Shi Jing (The Book of Poetry) - The Earliest Existing Collection of Chinese Poems
Shi Jing (诗经), translated variously as the Classic of Poetry, the Book of Songs, the Book of Poetry, or the Book of Odes, is the earliest existing collection of Chinese poems. It comprises 305 poems, some possibly written as early as 1000 BC.
Shi Jing contains some of the oldest pieces of Chinese literature. It is said to have been compiled by Confucius himself, who has chosen out some 300 poems out of 3000. During the Former Han Dynasty, there were still existant four versions of the collection: in the states of Lu 鲁 (by Shen Gong, 申公), Qi 齐 (by Hou Cang 后仓 and Master Sun 孙氏) and Han 韩 (by Han Ying 韩婴), and the private collection of Duke Mao 毛公. Only the last has survived until now, the commentaries to the Han version have survived in the collection Hanshi waizhuan 韩诗外传.
The four divisions of the Book of Songs are the "Airs of the states" (Guofeng 国风), mostly songs of love and emotions, the Minor Odes (Xiaoya 小雅), partially with social critics, the Major Odes (Daya 大雅), concerning the praise of the Zhou Dynasty, and the Hymns (Song 颂), ritual songs of the house of Zhou 周, the dukes of Lu 鲁 and the descendants of the house of Shang 商. All poems have a small preface (xiaoxu 小序), the first poem has a Great Preface (Daxu 大序). The content of these prefaces is a moral or even political interpretation of songs that surfacially seem to be simple love songs. The characteristic of these songs is that the initial verse creates a certain mood, in most cases using a picture of nature, birds or plants.
Almost all scholars of Han, Tang and Song wrote commentaries to the Book of Songs, because it was an integral part of Confucian teaching and had to be learned by heart by generations and generations of scholars.
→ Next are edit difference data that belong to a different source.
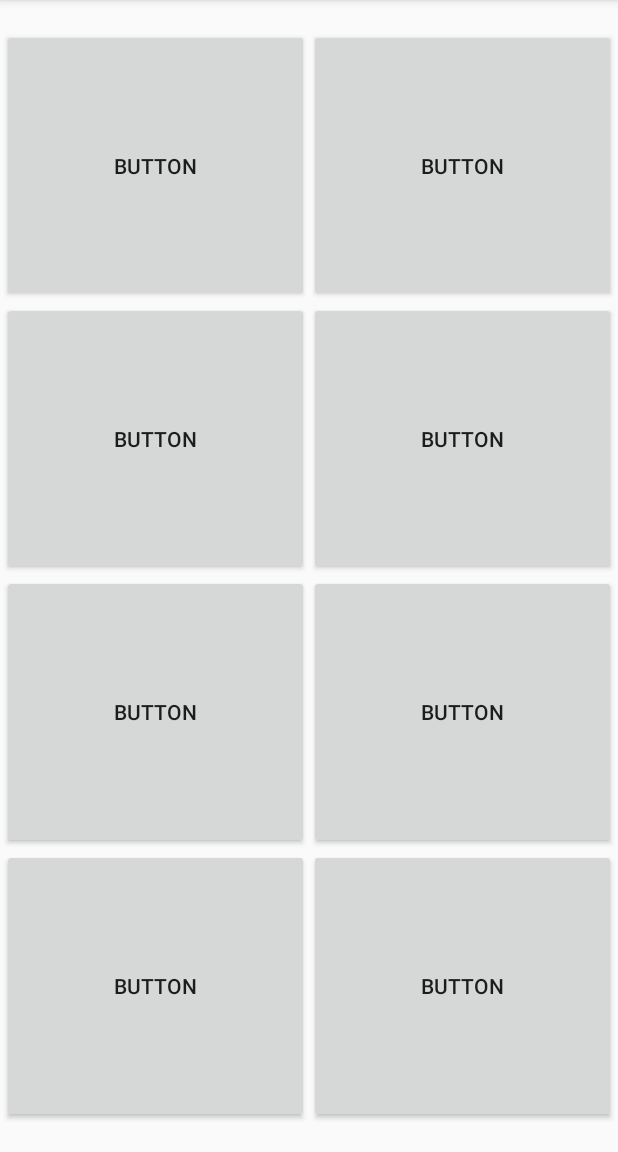
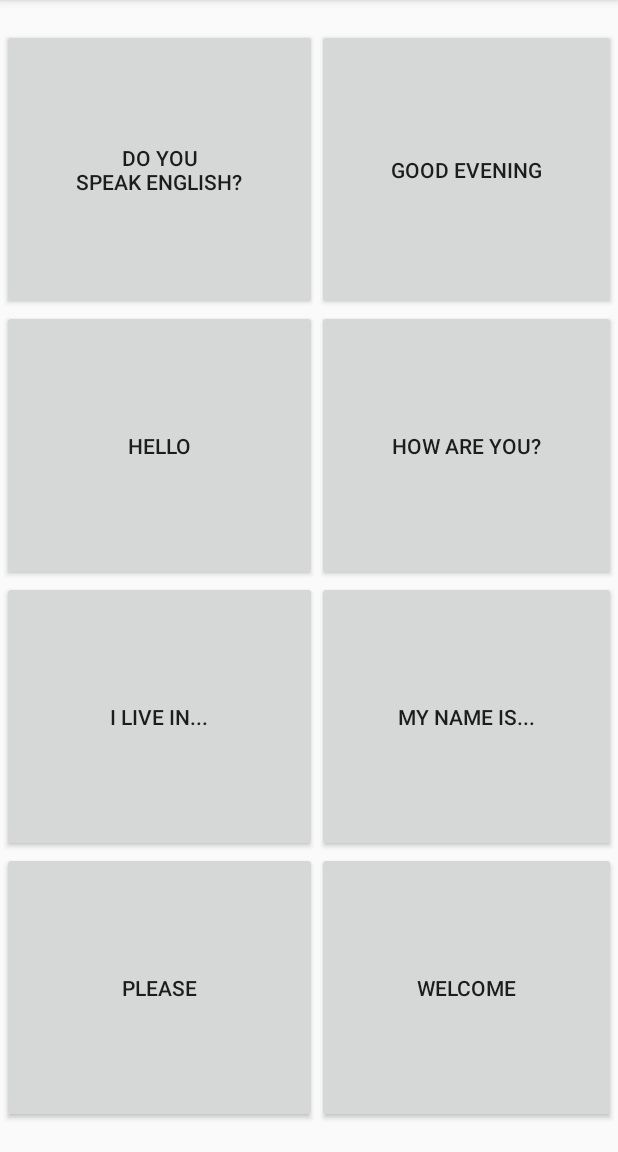
Before and after one commit to gustavorribeiro/basic-phrases, an Android app: the screen it shows after launch (MainActivity), on a phone screen of 412 x 824 dp, the part 84-1236 px from its top. Run offline under Robolectric (Android 15) with nearby library versions, the phone set to English and light mode, and no system bars.

Commit message:
adding tag and texts in buttons

```diff
--- a/app/src/main/res/layout/activity_main.xml
+++ b/app/src/main/res/layout/activity_main.xml
@@ -26,15 +26,17 @@
             android:id="@+id/button0"
             android:layout_width="wrap_content"
             android:layout_height="wrap_content"
-            android:text="@string/button"
+            android:text="DO YOU\nSPEAK ENGLISH?"
+            android:tag="doyouspeakenglish"
             app:layout_gravity="fill"
             app:layout_rowWeight="1"
-            app:layout_columnWeight="1"/>
+            app:layout_columnWeight="1" />
         <Button
             android:id="@+id/button1"
             android:layout_width="wrap_content"
             android:layout_height="wrap_content"
-            android:text="@string/button"
+            android:text="GOOD EVENING"
+            android:tag="goodevening"
             app:layout_gravity="fill"
             app:layout_rowWeight="1"
             app:layout_columnWeight="1"/>
@@ -42,49 +44,55 @@
             android:id="@+id/button2"
             android:layout_width="wrap_content"
             android:layout_height="wrap_content"
-            android:text="@string/button"
+            android:text="HELLO"
             app:layout_gravity="fill"
             app:layout_rowWeight="1"
-            app:layout_columnWeight="1"/>
+            app:layout_columnWeight="1"
+            android:tag="hello"/>
         <Button
             android:id="@+id/button3"
             android:layout_width="wrap_content"
             android:layout_height="wrap_content"
-            android:text="@string/button"
+            android:text="HOW ARE YOU?"
             app:layout_gravity="fill"
             app:layout_rowWeight="1"
-            app:layout_columnWeight="1"/>
+            app:layout_columnWeight="1"
+            android:tag="howareyou"/>
         <Button
             android:id="@+id/button4"
             android:layout_width="wrap_content"
             android:layout_height="wrap_content"
-            android:text="@string/button"
+            android:text="I LIVE IN..."
             app:layout_gravity="fill"
             app:layout_rowWeight="1"
-            app:layout_columnWeight="1"/>
+            app:layout_columnWeight="1"
+            android:tag="ilivein"/>
         <Button
             android:id="@+id/button5"
             android:layout_width="wrap_content"
             android:layout_height="wrap_content"
-            android:text="@string/button"
+            android:text="MY NAME IS..."
             app:layout_gravity="fill"
             app:layout_rowWeight="1"
-            app:layout_columnWeight="1"/>
+            app:layout_columnWeight="1"
+            android:tag="mynameis"/>
         <Button
             android:id="@+id/button6"
             android:layout_width="wrap_content"
             android:layout_height="wrap_content"
-            android:text="@string/button"
+            android:text="PLEASE"
             app:layout_gravity="fill"
             app:layout_rowWeight="1"
-            app:layout_columnWeight="1"/>
+            app:layout_columnWeight="1"
+            android:tag="please"/>
         <Button
             android:id="@+id/button7"
             android:layout_width="wrap_content"
             android:layout_height="wrap_content"
-            android:text="@string/button"
+            android:text="WELCOME"
             app:layout_gravity="fill"
             app:layout_rowWeight="1"
-            app:layout_columnWeight="1"/>
+            app:layout_columnWeight="1"
+            android:tag="welcome"/>
     </androidx.gridlayout.widget.GridLayout>
 </androidx.constraintlayout.widget.ConstraintLayout>
```
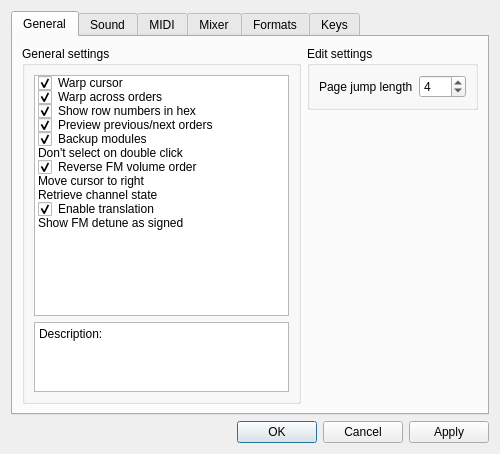
The window that BambooTracker/gui/configuration_dialog.ui (BambooTracker/BambooTracker) describes before a commit, drawn with Qt 5.
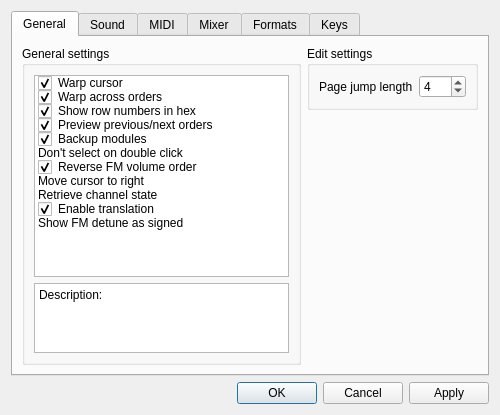
The same window after the commit. Custom widgets are drawn as their Qt base class.

Diff of the .ui file:
```diff
--- a/BambooTracker/gui/configuration_dialog.ui
+++ b/BambooTracker/gui/configuration_dialog.ui
@@ -7,7 +7,7 @@
     <x>0</x>
     <y>0</y>
     <width>500</width>
-    <height>454</height>
+    <height>405</height>
    </rect>
   </property>
   <property name="windowTitle">
```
Collected in Shi Jing were poems popular around the region from the north of the Yellow River basin to the Jianghan Drainage Area during the period from the early Western Zhou Dynasty (the 11th century BC) to the mid Spring and Autumn Period.
In the ancient times, poems are lyrics for accompanying tunes. The Shi Jing is classified into three parts according to contents, namely Feng (ballads), Ya (peoms from intellectuals or aristocrats), and Song (songs for praying). Feng, also called Guofeng, is mostly the collection of folk songs. It is divided into 15 groups and has a total of 160 poems, which mainly express the love between men and women and the dissatisfaction of the people toward the emperor. Ya contains 105 poems, including 31 articles of Daya and 74 articles of Xiaoya, most of which were written by court officials and aristocrats. Song collects 40 poems, which are songs for offering sacrifice and praising emperors by the aristocrats. They are usually accompanied with dance during the performance. Although the Book of Songs is a collection of works of many people, authors of most works are unknown, just a small part of them were researched out by later generations.
The Shi Jing exerted a very profound effect on ancient China in terms of politics, culture, language, and even thinking. During the Spring and Autumn Period, diplomats often expressed words that they didn’t want to say by themselves or that were difficult to say by quoting sentences from the Book of Songs, which is similar to today’s diplomatic language. Confucius, a sage of China and who gave a high praise to the Shi Jing, claimed that people’s cultures, observation abilities and interpersonal skills could be highly improved through the study of the Shi Jing.